Some Upper West Side kosher restaurants and stores close altogether during Passover.

Prime KO, the trendy kosher Japanese steakhouse on West 85th Street and Broadway, will be closed from April 6 - 14.

However, two other kosher restaurants operated by the same owners are offering Seders. The Prime Grill, on East 49th Street between Park and Madison avenues, and Solo on Madison Avenue, between West 55th and 56th streets, will both have two Seders.

Prices are $139 for adults and $79 for children. They'll also serve special lunches and dinners during Chol Hamoed, the days between the first and last nights of Passover.

Fine & Schapiro, the kosher deli and restaurant on West 72nd Street between Amsterdam and Columbus avenues, will be closed for the week, but customers can pre-order catered Passover meals to serve at home; it's $320 for a meal for 10 people.

The 2nd Ave Deli will be closed from midnight Thursday April 5 through April 15, but they have a Passover menu of prepared foods that can be picked up until Thursday night.

Gan Asia, a kosher Chinese, sushi and Thai restaurant on West 93rd Street and Amsterdam Avenue, closes for the holiday week, which manager Arash Nefas said is a great way of giving his hard-working staff a break.

But he said closing during Passover makes sense for his customers too.

"You can't make respectable Chinese food that’s kosher for Passover," Nefas said. "The people who try fail miserably.

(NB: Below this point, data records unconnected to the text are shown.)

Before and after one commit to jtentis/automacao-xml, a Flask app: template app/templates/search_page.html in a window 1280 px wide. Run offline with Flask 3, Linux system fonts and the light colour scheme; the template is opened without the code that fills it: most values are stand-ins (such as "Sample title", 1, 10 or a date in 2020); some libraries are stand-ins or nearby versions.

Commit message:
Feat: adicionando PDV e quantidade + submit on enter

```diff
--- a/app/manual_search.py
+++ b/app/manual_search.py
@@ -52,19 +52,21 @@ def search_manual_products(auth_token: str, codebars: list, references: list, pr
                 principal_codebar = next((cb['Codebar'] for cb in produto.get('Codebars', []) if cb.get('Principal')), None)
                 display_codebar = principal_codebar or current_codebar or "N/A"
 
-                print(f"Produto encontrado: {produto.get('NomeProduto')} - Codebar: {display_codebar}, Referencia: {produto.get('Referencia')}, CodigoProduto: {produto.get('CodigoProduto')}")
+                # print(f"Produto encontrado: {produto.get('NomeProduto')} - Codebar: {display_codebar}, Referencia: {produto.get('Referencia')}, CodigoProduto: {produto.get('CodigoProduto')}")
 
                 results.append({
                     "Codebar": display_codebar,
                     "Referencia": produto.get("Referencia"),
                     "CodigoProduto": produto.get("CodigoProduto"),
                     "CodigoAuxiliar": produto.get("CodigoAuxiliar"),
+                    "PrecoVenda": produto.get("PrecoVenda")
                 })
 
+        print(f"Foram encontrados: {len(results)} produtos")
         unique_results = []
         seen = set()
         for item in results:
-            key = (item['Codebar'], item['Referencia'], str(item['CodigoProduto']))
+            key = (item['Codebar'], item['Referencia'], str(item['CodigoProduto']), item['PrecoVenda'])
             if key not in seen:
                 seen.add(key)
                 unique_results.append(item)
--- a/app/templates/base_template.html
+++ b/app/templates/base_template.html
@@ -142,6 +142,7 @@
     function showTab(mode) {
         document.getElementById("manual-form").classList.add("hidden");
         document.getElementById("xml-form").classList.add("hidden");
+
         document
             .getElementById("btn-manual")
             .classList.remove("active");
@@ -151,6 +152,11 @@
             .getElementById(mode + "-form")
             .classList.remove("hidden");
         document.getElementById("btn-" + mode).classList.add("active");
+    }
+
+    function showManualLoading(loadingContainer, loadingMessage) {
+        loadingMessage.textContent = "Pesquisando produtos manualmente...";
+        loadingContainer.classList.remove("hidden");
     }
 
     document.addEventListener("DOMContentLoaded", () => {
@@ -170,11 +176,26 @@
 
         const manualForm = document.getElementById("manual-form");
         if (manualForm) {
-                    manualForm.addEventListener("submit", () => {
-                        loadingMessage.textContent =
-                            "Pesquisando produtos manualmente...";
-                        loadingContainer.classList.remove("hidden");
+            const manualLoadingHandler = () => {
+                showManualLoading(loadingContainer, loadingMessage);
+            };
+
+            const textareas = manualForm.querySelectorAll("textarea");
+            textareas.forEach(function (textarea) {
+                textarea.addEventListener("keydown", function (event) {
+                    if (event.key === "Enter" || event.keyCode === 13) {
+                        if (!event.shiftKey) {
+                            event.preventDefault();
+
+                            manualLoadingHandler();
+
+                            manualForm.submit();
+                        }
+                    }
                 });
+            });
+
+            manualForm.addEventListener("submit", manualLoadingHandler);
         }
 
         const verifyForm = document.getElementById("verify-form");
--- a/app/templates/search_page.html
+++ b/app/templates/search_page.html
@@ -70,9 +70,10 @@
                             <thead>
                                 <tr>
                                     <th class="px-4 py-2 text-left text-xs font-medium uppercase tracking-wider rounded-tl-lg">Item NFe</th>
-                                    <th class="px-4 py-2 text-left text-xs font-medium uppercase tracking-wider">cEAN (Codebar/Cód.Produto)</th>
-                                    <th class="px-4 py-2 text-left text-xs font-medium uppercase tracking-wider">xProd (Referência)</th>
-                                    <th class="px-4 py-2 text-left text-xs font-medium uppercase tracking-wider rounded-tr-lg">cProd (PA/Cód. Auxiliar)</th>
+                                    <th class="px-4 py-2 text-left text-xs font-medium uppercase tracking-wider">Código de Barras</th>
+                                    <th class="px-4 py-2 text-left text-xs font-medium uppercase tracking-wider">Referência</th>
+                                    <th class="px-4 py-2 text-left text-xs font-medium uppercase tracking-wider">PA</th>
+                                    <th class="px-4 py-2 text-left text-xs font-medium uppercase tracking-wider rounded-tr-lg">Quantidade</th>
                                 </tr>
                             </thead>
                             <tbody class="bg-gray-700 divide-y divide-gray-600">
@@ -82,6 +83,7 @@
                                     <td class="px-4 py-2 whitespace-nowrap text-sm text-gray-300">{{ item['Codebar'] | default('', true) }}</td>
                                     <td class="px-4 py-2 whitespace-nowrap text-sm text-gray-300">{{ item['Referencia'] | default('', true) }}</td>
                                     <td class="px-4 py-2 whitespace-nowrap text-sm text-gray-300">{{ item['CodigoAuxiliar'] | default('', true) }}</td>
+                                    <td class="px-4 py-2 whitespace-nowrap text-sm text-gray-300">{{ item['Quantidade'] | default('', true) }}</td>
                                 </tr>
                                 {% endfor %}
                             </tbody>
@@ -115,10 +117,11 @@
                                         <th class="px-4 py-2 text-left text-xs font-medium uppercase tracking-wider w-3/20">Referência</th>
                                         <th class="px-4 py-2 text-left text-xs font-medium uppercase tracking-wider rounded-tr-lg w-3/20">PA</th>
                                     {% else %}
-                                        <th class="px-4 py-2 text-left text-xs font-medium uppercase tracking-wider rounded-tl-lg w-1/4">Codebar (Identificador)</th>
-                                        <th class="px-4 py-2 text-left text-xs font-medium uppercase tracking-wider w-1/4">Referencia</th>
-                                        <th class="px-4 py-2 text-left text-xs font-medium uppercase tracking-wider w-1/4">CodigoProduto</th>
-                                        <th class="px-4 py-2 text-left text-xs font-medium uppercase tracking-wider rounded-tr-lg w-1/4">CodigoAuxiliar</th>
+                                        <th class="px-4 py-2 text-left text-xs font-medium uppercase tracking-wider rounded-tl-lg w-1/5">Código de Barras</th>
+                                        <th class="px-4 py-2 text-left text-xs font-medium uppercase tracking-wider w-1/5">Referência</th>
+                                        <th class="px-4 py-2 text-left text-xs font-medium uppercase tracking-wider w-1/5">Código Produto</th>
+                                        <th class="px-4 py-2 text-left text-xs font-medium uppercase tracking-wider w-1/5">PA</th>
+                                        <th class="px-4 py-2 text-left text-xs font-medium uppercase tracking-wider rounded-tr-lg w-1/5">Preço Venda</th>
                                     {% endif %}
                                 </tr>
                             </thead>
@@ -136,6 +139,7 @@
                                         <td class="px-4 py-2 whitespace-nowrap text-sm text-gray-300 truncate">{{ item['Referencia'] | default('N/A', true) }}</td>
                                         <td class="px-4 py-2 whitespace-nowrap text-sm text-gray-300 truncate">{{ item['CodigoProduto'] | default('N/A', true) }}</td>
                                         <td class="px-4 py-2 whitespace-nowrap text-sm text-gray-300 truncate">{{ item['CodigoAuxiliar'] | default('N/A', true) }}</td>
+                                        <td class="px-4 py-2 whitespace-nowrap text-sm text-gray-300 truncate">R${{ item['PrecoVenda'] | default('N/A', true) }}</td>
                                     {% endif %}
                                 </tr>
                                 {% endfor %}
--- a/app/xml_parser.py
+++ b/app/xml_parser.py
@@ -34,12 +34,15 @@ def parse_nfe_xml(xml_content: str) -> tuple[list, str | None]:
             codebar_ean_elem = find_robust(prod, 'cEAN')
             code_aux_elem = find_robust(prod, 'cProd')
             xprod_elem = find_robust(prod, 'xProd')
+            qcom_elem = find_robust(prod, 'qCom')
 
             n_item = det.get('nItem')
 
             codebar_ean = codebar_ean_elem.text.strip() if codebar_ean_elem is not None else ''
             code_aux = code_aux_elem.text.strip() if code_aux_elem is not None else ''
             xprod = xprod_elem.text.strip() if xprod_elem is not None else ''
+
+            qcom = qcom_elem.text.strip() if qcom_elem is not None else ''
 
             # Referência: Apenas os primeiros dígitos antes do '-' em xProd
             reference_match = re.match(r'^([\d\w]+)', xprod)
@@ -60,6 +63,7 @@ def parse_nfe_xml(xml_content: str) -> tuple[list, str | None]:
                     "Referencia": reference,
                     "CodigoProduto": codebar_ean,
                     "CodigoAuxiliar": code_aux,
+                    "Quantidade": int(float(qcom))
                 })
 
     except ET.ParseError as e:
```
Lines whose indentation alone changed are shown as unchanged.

"A lot of places will substitute French fries for rice or bread and they'll charge three times the amount they normally would for the same dish. It's not fair to customers."